## Activity
In the records that follow, find each line with the word "adapter" and copy it.

## Dataset records
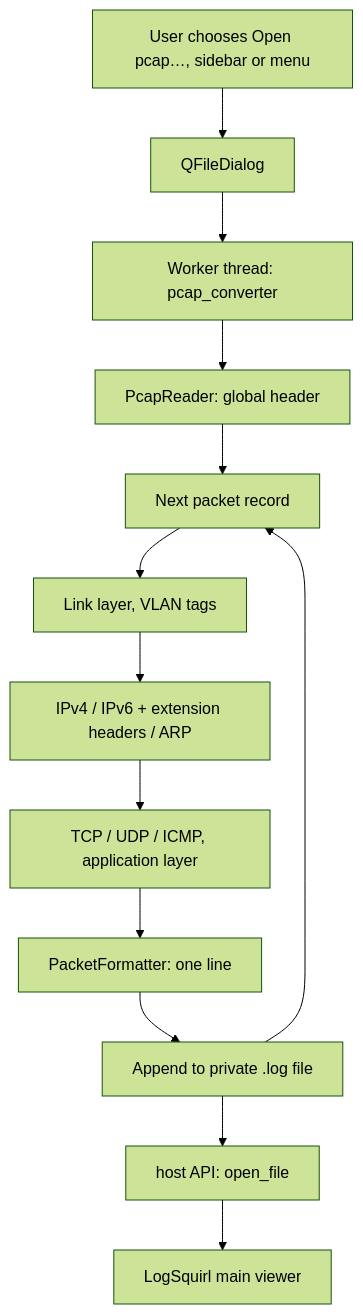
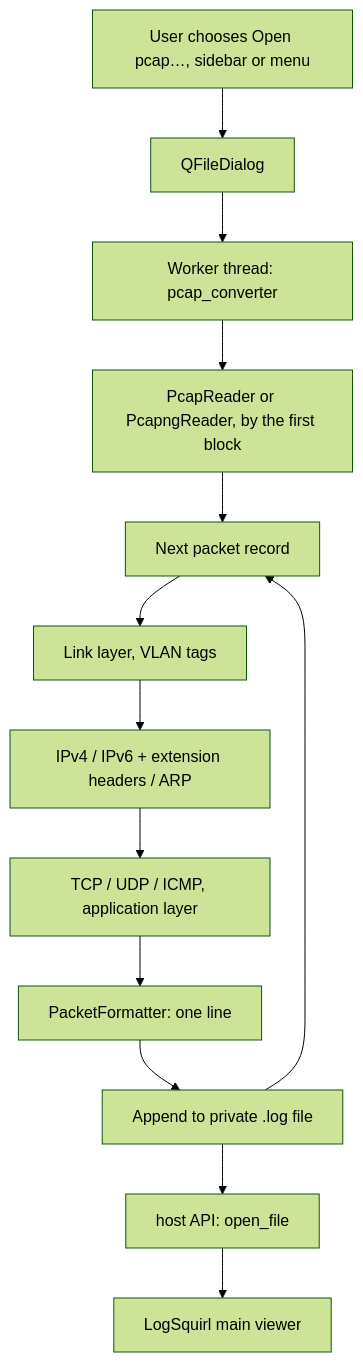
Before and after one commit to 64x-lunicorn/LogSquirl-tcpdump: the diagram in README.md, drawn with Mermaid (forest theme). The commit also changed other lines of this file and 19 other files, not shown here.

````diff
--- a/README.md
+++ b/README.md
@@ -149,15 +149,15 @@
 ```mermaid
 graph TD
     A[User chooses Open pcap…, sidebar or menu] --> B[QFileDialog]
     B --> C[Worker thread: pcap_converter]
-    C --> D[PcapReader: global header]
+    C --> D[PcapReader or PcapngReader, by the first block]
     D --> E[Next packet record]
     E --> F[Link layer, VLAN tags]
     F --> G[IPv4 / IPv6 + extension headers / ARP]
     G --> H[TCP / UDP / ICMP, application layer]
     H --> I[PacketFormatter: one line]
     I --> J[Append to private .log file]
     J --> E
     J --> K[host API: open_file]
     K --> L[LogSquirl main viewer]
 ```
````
---
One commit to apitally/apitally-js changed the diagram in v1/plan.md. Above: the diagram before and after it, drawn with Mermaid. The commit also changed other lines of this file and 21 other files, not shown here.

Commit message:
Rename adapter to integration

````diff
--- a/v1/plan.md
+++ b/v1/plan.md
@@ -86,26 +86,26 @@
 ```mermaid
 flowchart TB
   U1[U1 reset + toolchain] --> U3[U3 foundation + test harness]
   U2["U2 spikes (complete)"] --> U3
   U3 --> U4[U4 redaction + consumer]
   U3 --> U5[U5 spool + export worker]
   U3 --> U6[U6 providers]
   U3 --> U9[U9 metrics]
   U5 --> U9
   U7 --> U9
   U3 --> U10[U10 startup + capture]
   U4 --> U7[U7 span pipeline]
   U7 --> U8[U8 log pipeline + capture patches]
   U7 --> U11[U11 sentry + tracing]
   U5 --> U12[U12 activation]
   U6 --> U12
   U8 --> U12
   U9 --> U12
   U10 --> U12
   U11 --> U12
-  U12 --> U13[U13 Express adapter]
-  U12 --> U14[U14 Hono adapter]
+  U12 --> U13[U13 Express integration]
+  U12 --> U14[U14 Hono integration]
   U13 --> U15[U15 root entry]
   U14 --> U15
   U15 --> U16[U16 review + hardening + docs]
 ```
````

## Worked solution
Rename adapter to integration
-  U12 --> U13[U13 Express adapter]
-  U12 --> U14[U14 Hono adapter]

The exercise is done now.